> **Work required**
Restate the entries below word for word, leaving nothing out.

Change listing data:
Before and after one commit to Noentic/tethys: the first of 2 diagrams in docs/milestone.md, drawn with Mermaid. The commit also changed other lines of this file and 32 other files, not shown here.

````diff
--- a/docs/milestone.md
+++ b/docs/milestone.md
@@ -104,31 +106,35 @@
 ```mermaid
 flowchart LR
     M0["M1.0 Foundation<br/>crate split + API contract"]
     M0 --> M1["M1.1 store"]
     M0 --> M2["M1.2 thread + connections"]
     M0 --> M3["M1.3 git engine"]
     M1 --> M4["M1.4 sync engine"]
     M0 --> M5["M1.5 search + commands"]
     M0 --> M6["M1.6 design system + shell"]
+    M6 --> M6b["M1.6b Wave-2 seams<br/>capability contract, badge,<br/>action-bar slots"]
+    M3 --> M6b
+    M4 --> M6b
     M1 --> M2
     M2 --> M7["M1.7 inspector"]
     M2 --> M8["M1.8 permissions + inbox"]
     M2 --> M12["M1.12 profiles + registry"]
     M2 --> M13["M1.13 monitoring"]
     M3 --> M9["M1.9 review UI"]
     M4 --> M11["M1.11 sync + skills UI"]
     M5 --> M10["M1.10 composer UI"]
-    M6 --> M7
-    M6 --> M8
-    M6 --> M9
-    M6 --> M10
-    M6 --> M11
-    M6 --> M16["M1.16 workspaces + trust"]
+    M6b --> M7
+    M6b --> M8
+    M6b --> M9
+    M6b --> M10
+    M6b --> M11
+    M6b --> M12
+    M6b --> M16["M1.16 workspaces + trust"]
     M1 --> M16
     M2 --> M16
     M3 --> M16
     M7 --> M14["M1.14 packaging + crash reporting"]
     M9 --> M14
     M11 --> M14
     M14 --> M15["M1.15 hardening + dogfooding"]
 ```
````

> **Reply to the task**
Before and after one commit to Noentic/tethys: the first of 2 diagrams in docs/milestone.md, drawn with Mermaid. The commit also changed other lines of this file and 32 other files, not shown here.

````diff
--- a/docs/milestone.md
+++ b/docs/milestone.md
@@ -104,31 +106,35 @@
 ```mermaid
 flowchart LR
     M0["M1.0 Foundation<br/>crate split + API contract"]
     M0 --> M1["M1.1 store"]
     M0 --> M2["M1.2 thread + connections"]
     M0 --> M3["M1.3 git engine"]
     M1 --> M4["M1.4 sync engine"]
     M0 --> M5["M1.5 search + commands"]
     M0 --> M6["M1.6 design system + shell"]
+    M6 --> M6b["M1.6b Wave-2 seams<br/>capability contract, badge,<br/>action-bar slots"]
+    M3 --> M6b
+    M4 --> M6b
     M1 --> M2
     M2 --> M7["M1.7 inspector"]
     M2 --> M8["M1.8 permissions + inbox"]
     M2 --> M12["M1.12 profiles + registry"]
     M2 --> M13["M1.13 monitoring"]
     M3 --> M9["M1.9 review UI"]
     M4 --> M11["M1.11 sync + skills UI"]
     M5 --> M10["M1.10 composer UI"]
-    M6 --> M7
-    M6 --> M8
-    M6 --> M9
-    M6 --> M10
-    M6 --> M11
-    M6 --> M16["M1.16 workspaces + trust"]
+    M6b --> M7
+    M6b --> M8
+    M6b --> M9
+    M6b --> M10
+    M6b --> M11
+    M6b --> M12
+    M6b --> M16["M1.16 workspaces + trust"]
     M1 --> M16
     M2 --> M16
     M3 --> M16
     M7 --> M14["M1.14 packaging + crash reporting"]
     M9 --> M14
     M11 --> M14
     M14 --> M15["M1.15 hardening + dogfooding"]
 ```
````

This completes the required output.